Even as the investigation is underway to find out the reasons for the breakout of fire on January 21 at Serum Institute of India (SII) vaccine factory in Pune that killed at least five people and gutted equipment worth hundreds of crores of rupees, experts and industry executives have expressed shock and called the fire incident of this scale “unusual”.
The fire broke out at a building that makes Rotavirus and BCG vaccines, near the company’s existing production plant at Manjri, a Pune suburb, where vaccine manufacturing equipment was being installed for the upcoming production of non-COVID vaccines.
Adar Poonawalla, CEO of SII, told CNBC-TV18 that new product launches will be hit, and there will be major equipment damage and more than Rs 1000 crore in revenue loss over the next one to two years due to the fire.
Maharashtra Chief Minister Uddhav Thackeray tweeted that an “electrical fault” caused the fire at the plant.
To be sure, SII is the largest vaccine maker in the world by volume, with a strong track record of regulatory and quality compliance and industrial safety.
“If you have a facility where let’s say an expansion or construction is going on then one can understand that it is new facility, but this is a facility which has been producing rotavirus vaccine — there could be some renovation, repair or expansion that might have been going on; we don’t have exact details, but this (fire) is quite unusual,” said Davinder Gill, former CEO of Hilleman Laboratories. Gill was previously global head of Biotherapeutics at Pfizer.
Gill explains that unlike the pharmaceutical industry, especially bulk drug units that have chemical reactors involving risky chemical reactions that are prone to fire accidents, vaccine facilities have bioreactors to grow microorganisms and are generally safe from a fire standpoint.
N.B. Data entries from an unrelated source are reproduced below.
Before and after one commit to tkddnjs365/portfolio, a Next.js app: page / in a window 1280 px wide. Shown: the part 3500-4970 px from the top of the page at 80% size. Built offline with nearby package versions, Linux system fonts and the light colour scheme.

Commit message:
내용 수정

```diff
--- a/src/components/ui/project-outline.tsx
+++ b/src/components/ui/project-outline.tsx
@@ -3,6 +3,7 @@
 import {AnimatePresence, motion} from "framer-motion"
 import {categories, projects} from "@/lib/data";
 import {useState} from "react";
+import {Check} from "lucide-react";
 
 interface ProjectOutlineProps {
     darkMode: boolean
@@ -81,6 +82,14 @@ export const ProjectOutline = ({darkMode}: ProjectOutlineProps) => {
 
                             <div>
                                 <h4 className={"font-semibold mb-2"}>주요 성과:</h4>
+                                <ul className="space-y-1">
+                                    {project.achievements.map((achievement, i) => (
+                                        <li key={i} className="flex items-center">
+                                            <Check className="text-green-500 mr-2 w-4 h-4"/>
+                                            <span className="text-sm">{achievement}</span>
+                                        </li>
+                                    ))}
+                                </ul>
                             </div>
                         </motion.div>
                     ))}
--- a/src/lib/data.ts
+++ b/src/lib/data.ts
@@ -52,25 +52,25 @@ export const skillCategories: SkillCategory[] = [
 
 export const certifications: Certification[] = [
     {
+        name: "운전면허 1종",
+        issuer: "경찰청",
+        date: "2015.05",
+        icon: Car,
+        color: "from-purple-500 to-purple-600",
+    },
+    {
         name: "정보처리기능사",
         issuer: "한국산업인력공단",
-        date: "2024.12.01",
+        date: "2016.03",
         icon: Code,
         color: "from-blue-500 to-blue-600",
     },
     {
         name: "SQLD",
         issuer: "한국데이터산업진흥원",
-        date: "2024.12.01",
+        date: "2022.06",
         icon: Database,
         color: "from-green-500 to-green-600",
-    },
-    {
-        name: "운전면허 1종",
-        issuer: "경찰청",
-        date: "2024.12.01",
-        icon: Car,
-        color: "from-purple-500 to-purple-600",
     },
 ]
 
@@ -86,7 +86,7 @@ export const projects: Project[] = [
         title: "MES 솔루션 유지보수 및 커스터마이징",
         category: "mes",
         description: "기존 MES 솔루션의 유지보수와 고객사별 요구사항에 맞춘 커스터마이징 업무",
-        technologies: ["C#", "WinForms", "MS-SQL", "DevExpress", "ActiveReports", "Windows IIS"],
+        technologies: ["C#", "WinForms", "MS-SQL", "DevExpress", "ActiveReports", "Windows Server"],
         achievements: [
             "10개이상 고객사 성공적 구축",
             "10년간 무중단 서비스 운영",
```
But they also have tanks that hold solvents and buffers.
“The inflammable thing that vaccine manufacturing uses is ethanol (alcohol), and the manufacturers are trying to limit or eliminate the use of it,” Gill said.
Ethanol is used as a solvent in certain vaccines like Haemophilus influenzae type B HIB, for precipitation of DNA (or washing) in vaccine manufacturing.
Another top executive of a vaccine company who didn’t want to be named said that he was surprised at the intensity of the fire.
“We still don’t have details, electrical fault is claimed as a possible reason. Electric short circuits or build-up of static electricity can happen, but are rare,” the executive said.
“This isn’t any old legacy plant; it is a newly built state-of-the-art manufacturing site making WHO prequalified vaccines – there will be a fire safety plan. Even the workers couldn’t escape from fire to safety is both sad and bizarre,” the executive added.
Accident or Sabotage?
Experts say the companies that are making COVID-19 vaccines can be highly vulnerable targets for cyber attacks and other sophisticated attempts of sabotage.
“I think we have to be careful not to rush to conspiracy theories, but those investigating should examine the angle of sabotage, given the circumstances that we live in,” Gill said.
The vaccine executive quoted above said that when he saw the visuals of the fire at the SII plant on TV, the first thing he did was to immediately call his relevant department head and instructed him to beef up the security at the plants.
“Security and surveillance at vaccine manufacturing plants are taken very seriously because we deal with biohazard material,” the executive said.